Big Picture Monday is hitting a snag. I’m having a hard time picking up a lot of industry buzz about topics aside from “This new thing is cool” or “This is what we’re planning on doing,” the recent D.I.C.E. talks have given people so many topics to focus on that its hard to get a real good handle on what the buzz is. For those who don’t know what D.I.C.E. is, you’re better off looking to an actual new aggregate and checking out some of the talks, I think you’ll find it a lot of fun. What really struck me on some of this was the business aspect of game design getting a lot more information on what works and what doesn’t. That’s not surprising, especially in the wake of THQ imploding earlier this year.

First off, some data came out that shows that the most game copies are sold by companies that release just a trailer, not a demo. That made some people sit up, but it made total sense to me. It also made me really sad to have people talking about it. I remember playing the WORMS 1 demo over and over again with my brothers. We really only needed that one stage, and basically every stage after that was less fun, so whoops. I also remember seeing or playing, I can’t even remember, the Diablo III demo and it really killed a lot of my interest in the game. It felt so flat and derivative, and yeah, it was like literally the first 15 minutes of gameplay so of course its easy, dull, and simple. But if that’s your demo, that’s terrible!

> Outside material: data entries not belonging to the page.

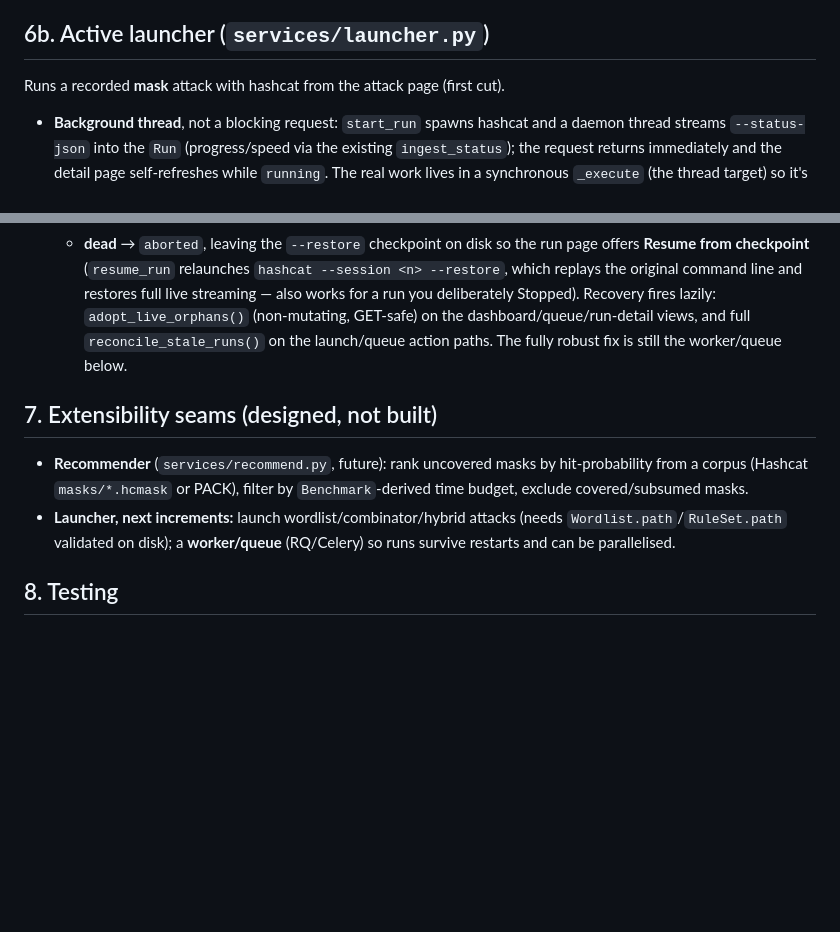
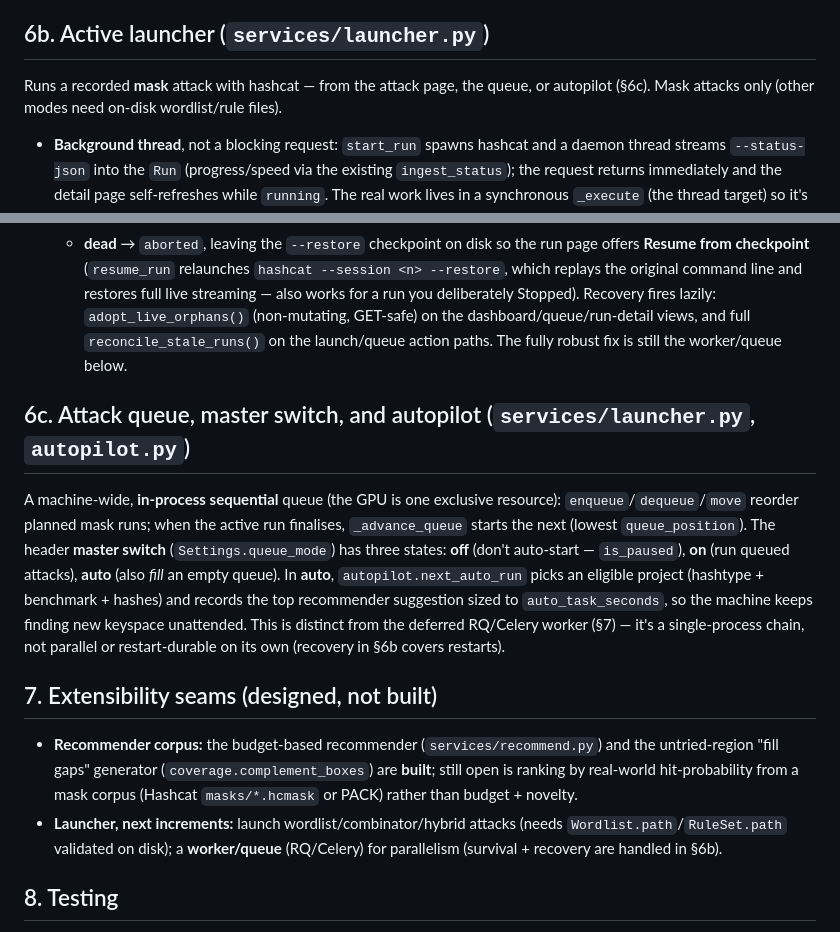
Before and after one commit to atk-/zebra, a Markdown page: DESIGN.md, 2 parts joined by grey strips. Drawn GitHub-style; blank space fills up the shorter version.

```diff
--- a/DESIGN.md
+++ b/DESIGN.md
@@ -244,7 +258,8 @@ A thin, optional, read-only wrapper:
 
 ## 6b. Active launcher (`services/launcher.py`)
 
-Runs a recorded **mask** attack with hashcat from the attack page (first cut).
+Runs a recorded **mask** attack with hashcat — from the attack page, the queue, or
+autopilot (§6c). Mask attacks only (other modes need on-disk wordlist/rule files).
 
 - **Background thread**, not a blocking request: `start_run` spawns hashcat and a
   daemon thread streams `--status-json` into the `Run` (progress/speed via the
@@ -285,14 +300,28 @@ Runs a recorded **mask** attack with hashcat from the attack page (first cut).
   dashboard/queue/run-detail views, and full `reconcile_stale_runs()` on the
   launch/queue action paths. The fully robust fix is still the worker/queue below.
 
+## 6c. Attack queue, master switch, and autopilot (`services/launcher.py`, `autopilot.py`)
+
+A machine-wide, **in-process sequential** queue (the GPU is one exclusive resource):
+`enqueue`/`dequeue`/`move` reorder planned mask runs; when the active run finalises,
+`_advance_queue` starts the next (lowest `queue_position`). The header **master
+switch** (`Settings.queue_mode`) has three states: **off** (don't auto-start —
+`is_paused`), **on** (run queued attacks), **auto** (also *fill* an empty queue).
+In **auto**, `autopilot.next_auto_run` picks an eligible project (hashtype +
+benchmark + hashes) and records the top recommender suggestion sized to
+`auto_task_seconds`, so the machine keeps finding new keyspace unattended. This is
+distinct from the deferred RQ/Celery worker (§7) — it's a single-process chain, not
+parallel or restart-durable on its own (recovery in §6b covers restarts).
+
 ## 7. Extensibility seams (designed, not built)
 
-- **Recommender** (`services/recommend.py`, future): rank uncovered masks by
-  hit-probability from a corpus (Hashcat `masks/*.hcmask` or PACK), filter by
-  `Benchmark`-derived time budget, exclude covered/subsumed masks.
+- **Recommender corpus:** the budget-based recommender (`services/recommend.py`) and
+  the untried-region "fill gaps" generator (`coverage.complement_boxes`) are **built**;
+  still open is ranking by real-world hit-probability from a mask corpus (Hashcat
+  `masks/*.hcmask` or PACK) rather than budget + novelty.
 - **Launcher, next increments:** launch wordlist/combinator/hybrid attacks (needs
   `Wordlist.path`/`RuleSet.path` validated on disk); a **worker/queue** (RQ/Celery)
-  so runs survive restarts and can be parallelised.
+  for parallelism (survival + recovery are handled in §6b).
 
 ## 8. Testing
 
```
Also changed, not shown: other parts of DESIGN.md (+39 -25 lines), CLAUDE.md (+17 -5 lines), TODO.md (+16 -5 lines).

Trailers are, for us, a very well understood medium. It’s a short video thing with some text, some music, and the implicit (or explicit) inclusion of a “go get this thing” usually with both the price and the time, and the place, you can get it. We get trailers for food (advertisements work this way) we get trailers for movies, we get trailers for cars, we get trailers for gizmos, wonkers and bars! I can make a Seuss rhyme if I feel like it, don’t look at me that way. Demos are, however, like a bite of that food rather than the teaser trailer. While it MAY stoke my interest, I might also be able to content myself with just a bite, especially if the rest of it costs 60 bucks. Microtransact away when your game is 5, 10 or hell, even 30 bucks, but once I’ve paid for a full game please give me a full game. My two extra bucks better be buying the most awesome SOMETHING…

Now, let me tell you, I am entirely unqualified to make the following claims except that I make games and play games and have a functioning human brain, but I think that the demo is not AS BAD as it seems. Lemme grab the quote from over on the Penny Arcade report so I can link you to it. By the way, Ben Kuchera is a fun guy to follow on Twitter.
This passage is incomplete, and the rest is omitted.